**Brief:** Your copy of the lines below must match them exactly and contain no images.

**Dataset entries:**
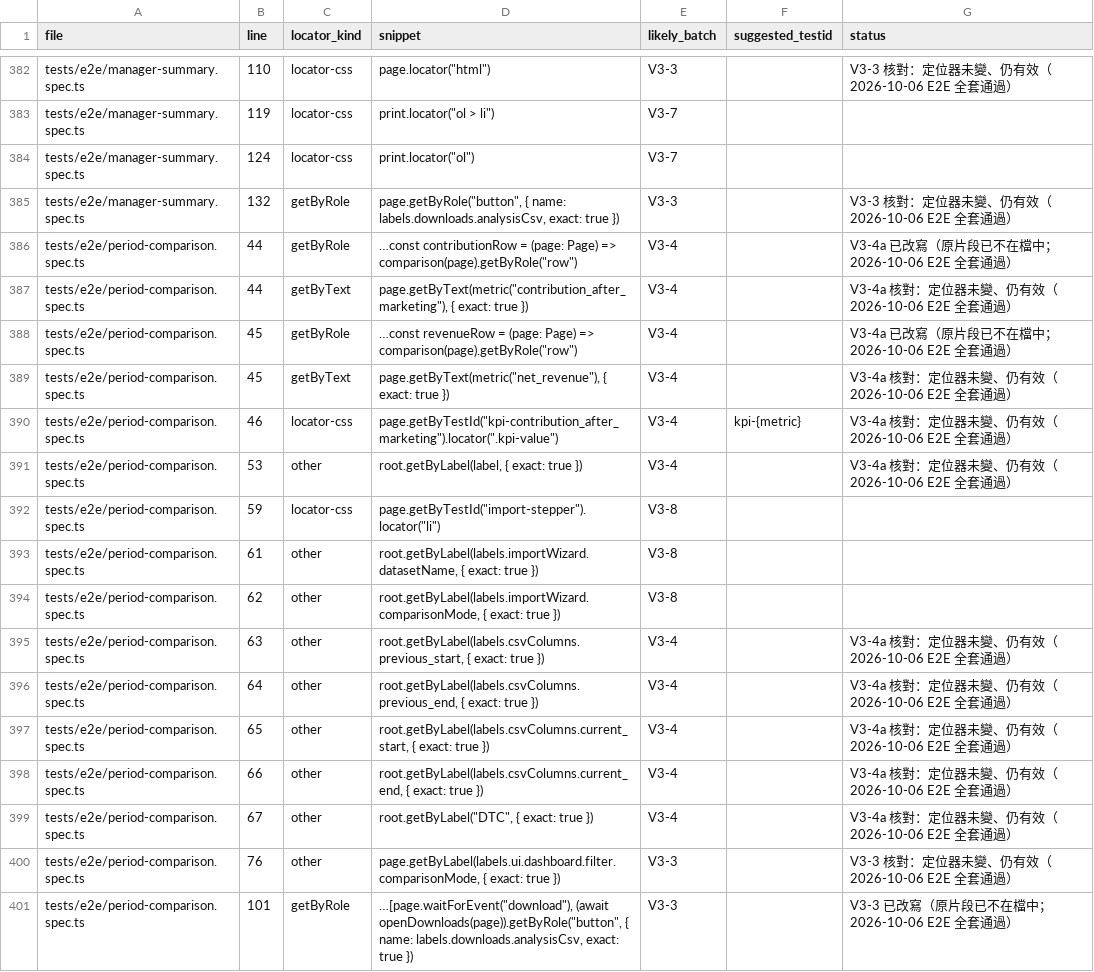
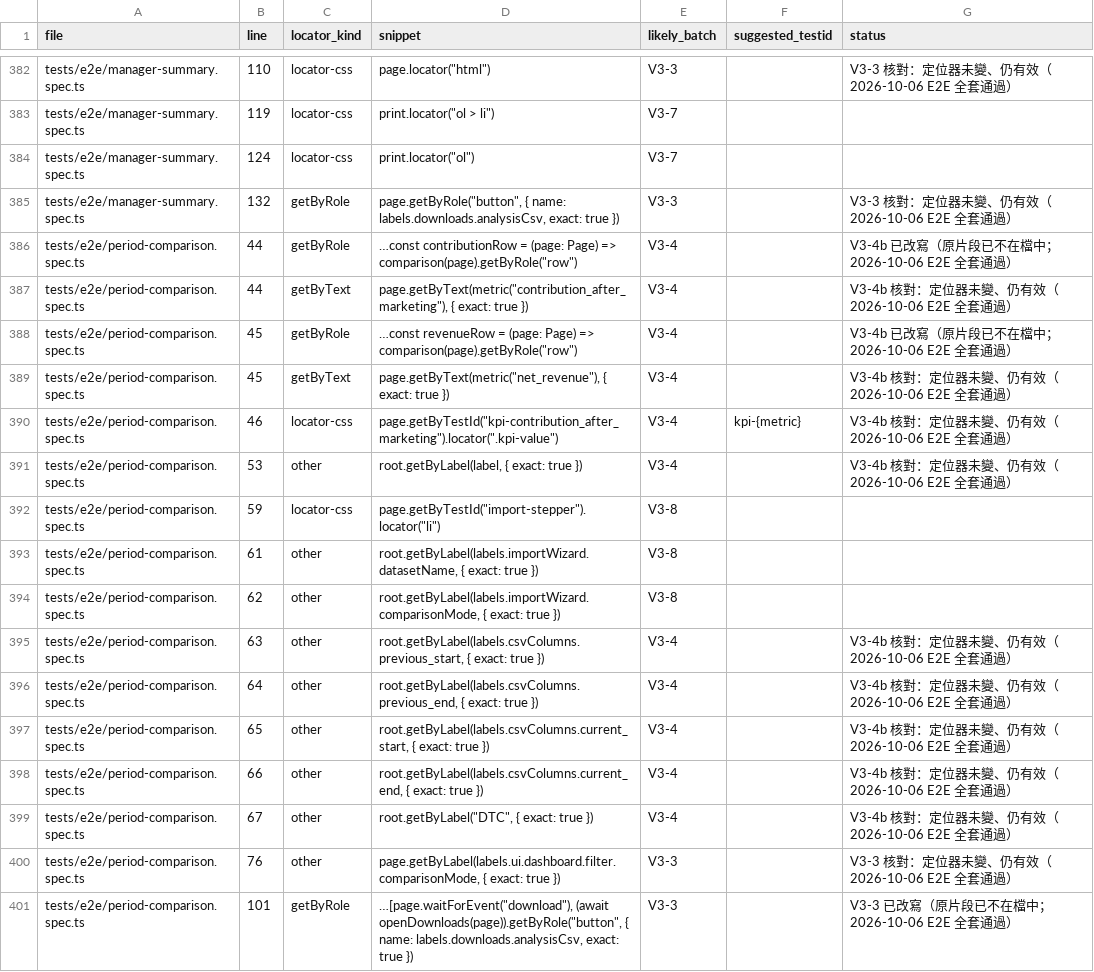
Before and after one commit to JLO916/profitlens, a CSV file: verification/revamp-v3/e2e-text-assertions.csv, drawn as a sheet; only a part is shown, gaps mark what is left out; the diff covers the shown part only.

```diff
--- a/verification/revamp-v3/e2e-text-assertions.csv
+++ b/verification/revamp-v3/e2e-text-assertions.csv
@@ -385,8 +385,8 @@ tests/e2e/manager-summary.spec.ts,124,locator-css,"print.locator(""ol"")",V3-7,,
 tests/e2e/manager-summary.spec.ts,132,getByRole,"page.getByRole(""button"", { name: labels.downloads.analysisCsv, exact: true })",V3-3,,V3-3 核對：定位器未變、仍有效（2026-10-06 E2E 全套通過）
-tests/e2e/period-comparison.spec.ts,44,getByRole,"…const contributionRow = (page: Page) => comparison(page).getByRole(""row"")",V3-4,,V3-4a 已改寫（原片段已不在檔中；2026-10-06 E2E 全套通過）
-tests/e2e/period-comparison.spec.ts,44,getByText,"page.getByText(metric(""contribution_after_marketing""), { exact: true })",V3-4,,V3-4a 核對：定位器未變、仍有效（2026-10-06 E2E 全套通過）
-tests/e2e/period-comparison.spec.ts,45,getByRole,"…const revenueRow = (page: Page) => comparison(page).getByRole(""row"")",V3-4,,V3-4a 已改寫（原片段已不在檔中；2026-10-06 E2E 全套通過）
-tests/e2e/period-comparison.spec.ts,45,getByText,"page.getByText(metric(""net_revenue""), { exact: true })",V3-4,,V3-4a 核對：定位器未變、仍有效（2026-10-06 E2E 全套通過）
-tests/e2e/period-comparison.spec.ts,46,locator-css,"page.getByTestId(""kpi-contribution_after_marketing"").locator("".kpi-value"")",V3-4,kpi-{metric},V3-4a 核對：定位器未變、仍有效（2026-10-06 E2E 全套通過）
-tests/e2e/period-comparison.spec.ts,53,other,"root.getByLabel(label, { exact: true })",V3-4,,V3-4a 核對：定位器未變、仍有效（2026-10-06 E2E 全套通過）
+tests/e2e/period-comparison.spec.ts,44,getByRole,"…const contributionRow = (page: Page) => comparison(page).getByRole(""row"")",V3-4,,V3-4b 已改寫（原片段已不在檔中；2026-10-06 E2E 全套通過）
+tests/e2e/period-comparison.spec.ts,44,getByText,"page.getByText(metric(""contribution_after_marketing""), { exact: true })",V3-4,,V3-4b 核對：定位器未變、仍有效（2026-10-06 E2E 全套通過）
+tests/e2e/period-comparison.spec.ts,45,getByRole,"…const revenueRow = (page: Page) => comparison(page).getByRole(""row"")",V3-4,,V3-4b 已改寫（原片段已不在檔中；2026-10-06 E2E 全套通過）
+tests/e2e/period-comparison.spec.ts,45,getByText,"page.getByText(metric(""net_revenue""), { exact: true })",V3-4,,V3-4b 核對：定位器未變、仍有效（2026-10-06 E2E 全套通過）
+tests/e2e/period-comparison.spec.ts,46,locator-css,"page.getByTestId(""kpi-contribution_after_marketing"").locator("".kpi-value"")",V3-4,kpi-{metric},V3-4b 核對：定位器未變、仍有效（2026-10-06 E2E 全套通過）
+tests/e2e/period-comparison.spec.ts,53,other,"root.getByLabel(label, { exact: true })",V3-4,,V3-4b 核對：定位器未變、仍有效（2026-10-06 E2E 全套通過）
 tests/e2e/period-comparison.spec.ts,59,locator-css,"page.getByTestId(""import-stepper"").locator(""li"")",V3-8,,
@@ -394,7 +394,7 @@ tests/e2e/period-comparison.spec.ts,61,other,"root.getByLabel(labels.importWizar
 tests/e2e/period-comparison.spec.ts,62,other,"root.getByLabel(labels.importWizard.comparisonMode, { exact: true })",V3-8,,
-tests/e2e/period-comparison.spec.ts,63,other,"root.getByLabel(labels.csvColumns.previous_start, { exact: true })",V3-4,,V3-4a 核對：定位器未變、仍有效（2026-10-06 E2E 全套通過）
-tests/e2e/period-comparison.spec.ts,64,other,"root.getByLabel(labels.csvColumns.previous_end, { exact: true })",V3-4,,V3-4a 核對：定位器未變、仍有效（2026-10-06 E2E 全套通過）
-tests/e2e/period-comparison.spec.ts,65,other,"root.getByLabel(labels.csvColumns.current_start, { exact: true })",V3-4,,V3-4a 核對：定位器未變、仍有效（2026-10-06 E2E 全套通過）
-tests/e2e/period-comparison.spec.ts,66,other,"root.getByLabel(labels.csvColumns.current_end, { exact: true })",V3-4,,V3-4a 核對：定位器未變、仍有效（2026-10-06 E2E 全套通過）
-tests/e2e/period-comparison.spec.ts,67,other,"root.getByLabel(""DTC"", { exact: true })",V3-4,,V3-4a 核對：定位器未變、仍有效（2026-10-06 E2E 全套通過）
+tests/e2e/period-comparison.spec.ts,63,other,"root.getByLabel(labels.csvColumns.previous_start, { exact: true })",V3-4,,V3-4b 核對：定位器未變、仍有效（2026-10-06 E2E 全套通過）
+tests/e2e/period-comparison.spec.ts,64,other,"root.getByLabel(labels.csvColumns.previous_end, { exact: true })",V3-4,,V3-4b 核對：定位器未變、仍有效（2026-10-06 E2E 全套通過）
+tests/e2e/period-comparison.spec.ts,65,other,"root.getByLabel(labels.csvColumns.current_start, { exact: true })",V3-4,,V3-4b 核對：定位器未變、仍有效（2026-10-06 E2E 全套通過）
+tests/e2e/period-comparison.spec.ts,66,other,"root.getByLabel(labels.csvColumns.current_end, { exact: true })",V3-4,,V3-4b 核對：定位器未變、仍有效（2026-10-06 E2E 全套通過）
+tests/e2e/period-comparison.spec.ts,67,other,"root.getByLabel(""DTC"", { exact: true })",V3-4,,V3-4b 核對：定位器未變、仍有效（2026-10-06 E2E 全套通過）
 tests/e2e/period-comparison.spec.ts,76,other,"page.getByLabel(labels.ui.dashboard.filter.comparisonMode, { exact: true })",V3-3,,V3-3 核對：定位器未變、仍有效（2026-10-06 E2E 全套通過）
```
Also changed, not shown: 68 edited cells elsewhere in this file, verification/revamp-v3/feature-retention.csv, 43 other files.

**Response to this task:**
Before and after one commit to JLO916/profitlens, a CSV file: verification/revamp-v3/e2e-text-assertions.csv, drawn as a sheet; only a part is shown, gaps mark what is left out; the diff covers the shown part only.

```diff
--- a/verification/revamp-v3/e2e-text-assertions.csv
+++ b/verification/revamp-v3/e2e-text-assertions.csv
@@ -385,8 +385,8 @@ tests/e2e/manager-summary.spec.ts,124,locator-css,"print.locator(""ol"")",V3-7,,
 tests/e2e/manager-summary.spec.ts,132,getByRole,"page.getByRole(""button"", { name: labels.downloads.analysisCsv, exact: true })",V3-3,,V3-3 核對：定位器未變、仍有效（2026-10-06 E2E 全套通過）
-tests/e2e/period-comparison.spec.ts,44,getByRole,"…const contributionRow = (page: Page) => comparison(page).getByRole(""row"")",V3-4,,V3-4a 已改寫（原片段已不在檔中；2026-10-06 E2E 全套通過）
-tests/e2e/period-comparison.spec.ts,44,getByText,"page.getByText(metric(""contribution_after_marketing""), { exact: true })",V3-4,,V3-4a 核對：定位器未變、仍有效（2026-10-06 E2E 全套通過）
-tests/e2e/period-comparison.spec.ts,45,getByRole,"…const revenueRow = (page: Page) => comparison(page).getByRole(""row"")",V3-4,,V3-4a 已改寫（原片段已不在檔中；2026-10-06 E2E 全套通過）
-tests/e2e/period-comparison.spec.ts,45,getByText,"page.getByText(metric(""net_revenue""), { exact: true })",V3-4,,V3-4a 核對：定位器未變、仍有效（2026-10-06 E2E 全套通過）
-tests/e2e/period-comparison.spec.ts,46,locator-css,"page.getByTestId(""kpi-contribution_after_marketing"").locator("".kpi-value"")",V3-4,kpi-{metric},V3-4a 核對：定位器未變、仍有效（2026-10-06 E2E 全套通過）
-tests/e2e/period-comparison.spec.ts,53,other,"root.getByLabel(label, { exact: true })",V3-4,,V3-4a 核對：定位器未變、仍有效（2026-10-06 E2E 全套通過）
+tests/e2e/period-comparison.spec.ts,44,getByRole,"…const contributionRow = (page: Page) => comparison(page).getByRole(""row"")",V3-4,,V3-4b 已改寫（原片段已不在檔中；2026-10-06 E2E 全套通過）
+tests/e2e/period-comparison.spec.ts,44,getByText,"page.getByText(metric(""contribution_after_marketing""), { exact: true })",V3-4,,V3-4b 核對：定位器未變、仍有效（2026-10-06 E2E 全套通過）
+tests/e2e/period-comparison.spec.ts,45,getByRole,"…const revenueRow = (page: Page) => comparison(page).getByRole(""row"")",V3-4,,V3-4b 已改寫（原片段已不在檔中；2026-10-06 E2E 全套通過）
+tests/e2e/period-comparison.spec.ts,45,getByText,"page.getByText(metric(""net_revenue""), { exact: true })",V3-4,,V3-4b 核對：定位器未變、仍有效（2026-10-06 E2E 全套通過）
+tests/e2e/period-comparison.spec.ts,46,locator-css,"page.getByTestId(""kpi-contribution_after_marketing"").locator("".kpi-value"")",V3-4,kpi-{metric},V3-4b 核對：定位器未變、仍有效（2026-10-06 E2E 全套通過）
+tests/e2e/period-comparison.spec.ts,53,other,"root.getByLabel(label, { exact: true })",V3-4,,V3-4b 核對：定位器未變、仍有效（2026-10-06 E2E 全套通過）
 tests/e2e/period-comparison.spec.ts,59,locator-css,"page.getByTestId(""import-stepper"").locator(""li"")",V3-8,,
@@ -394,7 +394,7 @@ tests/e2e/period-comparison.spec.ts,61,other,"root.getByLabel(labels.importWizar
 tests/e2e/period-comparison.spec.ts,62,other,"root.getByLabel(labels.importWizard.comparisonMode, { exact: true })",V3-8,,
-tests/e2e/period-comparison.spec.ts,63,other,"root.getByLabel(labels.csvColumns.previous_start, { exact: true })",V3-4,,V3-4a 核對：定位器未變、仍有效（2026-10-06 E2E 全套通過）
-tests/e2e/period-comparison.spec.ts,64,other,"root.getByLabel(labels.csvColumns.previous_end, { exact: true })",V3-4,,V3-4a 核對：定位器未變、仍有效（2026-10-06 E2E 全套通過）
-tests/e2e/period-comparison.spec.ts,65,other,"root.getByLabel(labels.csvColumns.current_start, { exact: true })",V3-4,,V3-4a 核對：定位器未變、仍有效（2026-10-06 E2E 全套通過）
-tests/e2e/period-comparison.spec.ts,66,other,"root.getByLabel(labels.csvColumns.current_end, { exact: true })",V3-4,,V3-4a 核對：定位器未變、仍有效（2026-10-06 E2E 全套通過）
-tests/e2e/period-comparison.spec.ts,67,other,"root.getByLabel(""DTC"", { exact: true })",V3-4,,V3-4a 核對：定位器未變、仍有效（2026-10-06 E2E 全套通過）
+tests/e2e/period-comparison.spec.ts,63,other,"root.getByLabel(labels.csvColumns.previous_start, { exact: true })",V3-4,,V3-4b 核對：定位器未變、仍有效（2026-10-06 E2E 全套通過）
+tests/e2e/period-comparison.spec.ts,64,other,"root.getByLabel(labels.csvColumns.previous_end, { exact: true })",V3-4,,V3-4b 核對：定位器未變、仍有效（2026-10-06 E2E 全套通過）
+tests/e2e/period-comparison.spec.ts,65,other,"root.getByLabel(labels.csvColumns.current_start, { exact: true })",V3-4,,V3-4b 核對：定位器未變、仍有效（2026-10-06 E2E 全套通過）
+tests/e2e/period-comparison.spec.ts,66,other,"root.getByLabel(labels.csvColumns.current_end, { exact: true })",V3-4,,V3-4b 核對：定位器未變、仍有效（2026-10-06 E2E 全套通過）
+tests/e2e/period-comparison.spec.ts,67,other,"root.getByLabel(""DTC"", { exact: true })",V3-4,,V3-4b 核對：定位器未變、仍有效（2026-10-06 E2E 全套通過）
 tests/e2e/period-comparison.spec.ts,76,other,"page.getByLabel(labels.ui.dashboard.filter.comparisonMode, { exact: true })",V3-3,,V3-3 核對：定位器未變、仍有效（2026-10-06 E2E 全套通過）
```
Also changed, not shown: 68 edited cells elsewhere in this file, verification/revamp-v3/feature-retention.csv, 43 other files.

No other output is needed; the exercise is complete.